Exercise aim: Write out all of the records below precisely as given, omitting the images.

Given data:
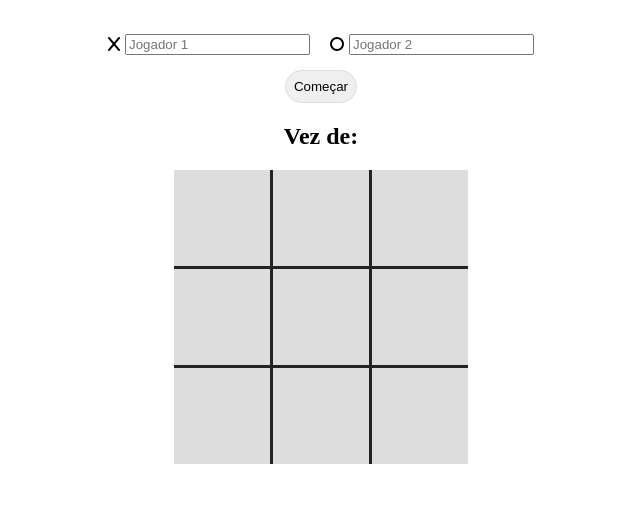
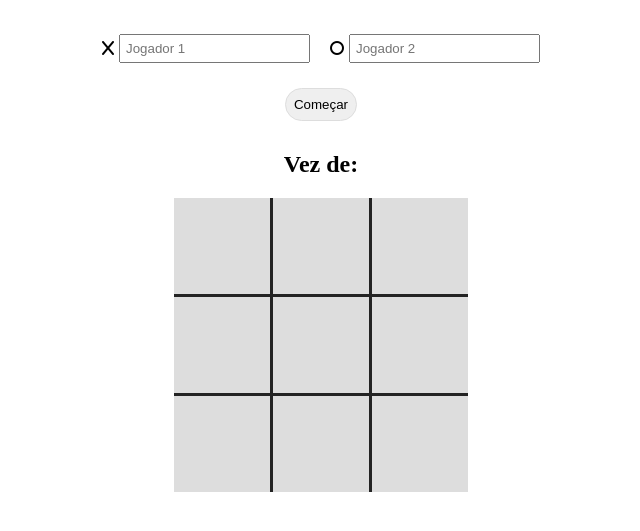
Before and after one commit to Maria-efs/jogo-da-velha, a plain HTML site: page index.html in a window 1280 px wide. Shown: the part 61-592 px from the top of the page, without its empty margins (319-959 px from the left). Drawn offline with Linux system fonts and the light colour scheme; a web font is replaced by a local one.

Commit message:
atualizado 09/01/2023

```diff
--- a/index.html
+++ b/index.html
@@ -29,7 +29,8 @@
 
     <button id="start">Começar</button>
 
-    <h2>Vez de: <span id="turnPlayer"> </span></h2>
+    <div class="container">
+      <h2>Vez de: <span id="turnPlayer"> </span></h2>
 
     <section id="gameBoard">
         <span class="cursor-pointer" data-region="0.0"></span>
@@ -42,6 +43,7 @@
         <span class="cursor-pointer" data-region="2.1"></span>
         <span class="cursor-pointer" data-region="2.2"></span>
     </section>
+    </div>
     </main>
   </body>
 </html>
--- a/style.css
+++ b/style.css
@@ -11,6 +11,8 @@ main{
     flex-direction: column;
     justify-content: center;
     align-items: center;
+    gap: 10px;
+    text-align: center;
 }
 
 .players{
@@ -23,6 +25,10 @@ label{
     display: flex;
     align-items: center;
     gap: 5px;
+}
+
+input{
+    padding: 5px;
 }
 
 button{
```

Solved exercise:
Before and after one commit to Maria-efs/jogo-da-velha, a plain HTML site: page index.html in a window 1280 px wide. Shown: the part 61-592 px from the top of the page, without its empty margins (319-959 px from the left). Drawn offline with Linux system fonts and the light colour scheme; a web font is replaced by a local one.

Commit message:
atualizado 09/01/2023

```diff
--- a/index.html
+++ b/index.html
@@ -29,7 +29,8 @@
 
     <button id="start">Começar</button>
 
-    <h2>Vez de: <span id="turnPlayer"> </span></h2>
+    <div class="container">
+      <h2>Vez de: <span id="turnPlayer"> </span></h2>
 
     <section id="gameBoard">
         <span class="cursor-pointer" data-region="0.0"></span>
@@ -42,6 +43,7 @@
         <span class="cursor-pointer" data-region="2.1"></span>
         <span class="cursor-pointer" data-region="2.2"></span>
     </section>
+    </div>
     </main>
   </body>
 </html>
--- a/style.css
+++ b/style.css
@@ -11,6 +11,8 @@ main{
     flex-direction: column;
     justify-content: center;
     align-items: center;
+    gap: 10px;
+    text-align: center;
 }
 
 .players{
@@ -23,6 +25,10 @@ label{
     display: flex;
     align-items: center;
     gap: 5px;
+}
+
+input{
+    padding: 5px;
 }
 
 button{
```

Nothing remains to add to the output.